By more coincidence, than an interest in this subject matter, (see my musing #19 “Quirky Favourite – The Art of Window Dressing) I recently read Gene Moore’s My Time at Tiffany’s where he was in charge of decorating their famous 5 windows for decades. It was a fascinating book and his approach to window dressing was that of a creative connoisseur.
But he also did other windows, including those of The Madison Avenue Bookshop, an independent shop selling new books, for more than 16 years, at the time he wrote this book, in 1990. Moore dedicates about a page to this initiative, and, unfortunately, there are no photos at all related to this endeavour. So, you will have to picture it in your mind from excerpts from his narrative.
From My Time at Tiffany’s:
Bookstores are among the best examples of bad window display. I love books and rarely walk by a bookstore without going in, but bookstore windows are almost always dull. Very rarely do they even attempt anything resembling display. All they do is show lined up books so the passerby understands that within is a bookshop, should he or she ever need a book. But, such rows of books don’t sell anything.

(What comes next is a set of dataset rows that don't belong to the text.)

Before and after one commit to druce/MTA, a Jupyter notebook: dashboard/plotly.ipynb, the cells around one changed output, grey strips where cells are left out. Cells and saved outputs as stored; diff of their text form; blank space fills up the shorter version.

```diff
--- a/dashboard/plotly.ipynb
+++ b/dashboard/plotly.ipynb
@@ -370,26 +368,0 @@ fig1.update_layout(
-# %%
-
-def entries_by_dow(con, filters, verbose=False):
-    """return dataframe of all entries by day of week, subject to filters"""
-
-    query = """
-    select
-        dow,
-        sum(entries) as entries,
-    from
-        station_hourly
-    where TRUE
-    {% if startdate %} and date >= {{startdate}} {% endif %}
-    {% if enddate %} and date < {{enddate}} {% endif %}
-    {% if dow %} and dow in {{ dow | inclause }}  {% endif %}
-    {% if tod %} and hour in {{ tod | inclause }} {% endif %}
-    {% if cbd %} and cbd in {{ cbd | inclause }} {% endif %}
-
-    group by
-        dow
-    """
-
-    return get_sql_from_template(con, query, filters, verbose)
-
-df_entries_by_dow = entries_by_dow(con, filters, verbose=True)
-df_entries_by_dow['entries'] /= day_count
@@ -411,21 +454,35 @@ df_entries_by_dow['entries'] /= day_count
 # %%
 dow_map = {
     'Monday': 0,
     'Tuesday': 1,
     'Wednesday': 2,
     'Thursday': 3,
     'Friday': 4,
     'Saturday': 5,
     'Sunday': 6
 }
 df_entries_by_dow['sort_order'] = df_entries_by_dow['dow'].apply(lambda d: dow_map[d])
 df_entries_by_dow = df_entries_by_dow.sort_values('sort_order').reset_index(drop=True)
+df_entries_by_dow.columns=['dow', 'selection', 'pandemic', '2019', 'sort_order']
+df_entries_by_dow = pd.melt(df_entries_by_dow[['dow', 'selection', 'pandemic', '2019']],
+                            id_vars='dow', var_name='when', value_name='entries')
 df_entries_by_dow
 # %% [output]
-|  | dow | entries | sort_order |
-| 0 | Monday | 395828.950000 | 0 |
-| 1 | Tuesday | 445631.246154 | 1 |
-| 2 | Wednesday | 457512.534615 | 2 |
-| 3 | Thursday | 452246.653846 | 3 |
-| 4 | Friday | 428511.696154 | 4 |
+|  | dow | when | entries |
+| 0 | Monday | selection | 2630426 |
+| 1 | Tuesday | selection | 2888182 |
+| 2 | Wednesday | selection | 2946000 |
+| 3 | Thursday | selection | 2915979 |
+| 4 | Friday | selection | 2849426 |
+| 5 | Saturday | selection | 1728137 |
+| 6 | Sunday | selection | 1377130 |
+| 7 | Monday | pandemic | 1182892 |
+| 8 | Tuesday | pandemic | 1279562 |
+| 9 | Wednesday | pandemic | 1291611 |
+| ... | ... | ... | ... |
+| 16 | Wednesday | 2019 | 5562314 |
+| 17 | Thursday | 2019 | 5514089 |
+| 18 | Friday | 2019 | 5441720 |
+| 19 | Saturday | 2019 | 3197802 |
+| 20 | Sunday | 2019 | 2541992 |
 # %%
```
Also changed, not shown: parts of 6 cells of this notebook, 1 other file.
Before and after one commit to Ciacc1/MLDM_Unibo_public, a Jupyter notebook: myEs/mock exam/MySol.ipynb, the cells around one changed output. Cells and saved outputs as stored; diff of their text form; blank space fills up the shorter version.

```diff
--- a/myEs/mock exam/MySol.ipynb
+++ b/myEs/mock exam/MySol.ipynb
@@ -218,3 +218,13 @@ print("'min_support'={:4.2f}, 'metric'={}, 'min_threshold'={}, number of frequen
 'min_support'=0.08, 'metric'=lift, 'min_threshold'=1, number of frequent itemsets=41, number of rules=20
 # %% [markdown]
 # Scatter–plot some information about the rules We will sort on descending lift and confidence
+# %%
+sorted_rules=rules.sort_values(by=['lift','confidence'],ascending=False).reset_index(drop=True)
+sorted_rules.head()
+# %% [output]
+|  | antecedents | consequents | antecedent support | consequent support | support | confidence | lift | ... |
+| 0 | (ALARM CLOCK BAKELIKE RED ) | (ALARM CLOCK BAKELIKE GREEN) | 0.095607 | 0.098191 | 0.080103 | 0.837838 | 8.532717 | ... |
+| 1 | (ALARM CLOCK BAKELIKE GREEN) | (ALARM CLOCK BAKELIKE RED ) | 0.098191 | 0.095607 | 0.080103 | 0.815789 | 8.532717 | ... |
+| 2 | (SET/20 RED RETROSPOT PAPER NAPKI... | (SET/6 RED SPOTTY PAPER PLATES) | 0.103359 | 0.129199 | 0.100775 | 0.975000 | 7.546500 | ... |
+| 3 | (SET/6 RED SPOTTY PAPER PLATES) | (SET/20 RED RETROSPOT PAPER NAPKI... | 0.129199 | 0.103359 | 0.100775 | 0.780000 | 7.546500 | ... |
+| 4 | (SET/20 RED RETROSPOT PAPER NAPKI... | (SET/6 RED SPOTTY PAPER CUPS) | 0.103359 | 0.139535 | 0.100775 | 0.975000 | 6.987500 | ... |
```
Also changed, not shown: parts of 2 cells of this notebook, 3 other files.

The founders of the store wanted their window to be special and asked me for advice even before the store opened in May 1973. So, I had time to think about how to give the store an image. I thought of my wooden man, the big artist’s model I bought in Italy in 1957. I’ve always liked him. He’s calm and very expressive, very versatile. He’s made of brown wood and is big – five feet six inches tall – but he was over at Gloria Vanderbilt’s. She had borrowed him to use as a model back when she was doing a lot of painting. She was willing to part with him.
He was standing in the window when the Madison Avenue Bookshop opened and within a few months he’d given that store a personality. People were purposely crossing the Avenue to pause before the window to see what the big wooden man was doing, for he was always up to something, something tied to a book. Rather than fill the window with fifty different titles, I usually use one hundred copies of a single book. Involved in some way with each book, the man has proved his versatility. With the addition of a few props he can be anything or anyone, with gender no obstacle. Over the years, he’s been Leonardo da Vinci, Julia Child, Paul Bocuse, Michel Guerard, a chorus boy, a CIA undercover agent, Somerset Maugham, Picasso, an undersea diver, a beach bum, a skier.
People look carefully at my man, and I try to dress him well. I usually make his clothes out of tissue paper, just that paper held together with pins and spit. For a book by Deborah Tourberville of photographs of Versailles, I made him into an eighteenth-century lady with a pleated paper dress. A woman came in and asked if she could please buy that wonderful dress in the window.
After about three years I grew bored with the man, with shoving him around and dressing him, and I decided to see if anyone would say anything if I did the store’s window without him. The reaction was immediate. On the second day of the manless window Arthur Loeb, who runs the store, called me and said “Gene you’ve got to get the man back in the window. We’ve had nothing but complaints. Where’s the man?” Back he came.
The man works because he’s enjoying himself, because he’s amusing and fun, and because he puts everything at a human level. Too many store displays either talk down to passersby or are cold and humorless. Without speaking a word that wooden man invites people to stop, and without moving he offers to share his every enjoyment. And people recognize the wooden man in the bookstore’s window: he becomes part of their lives.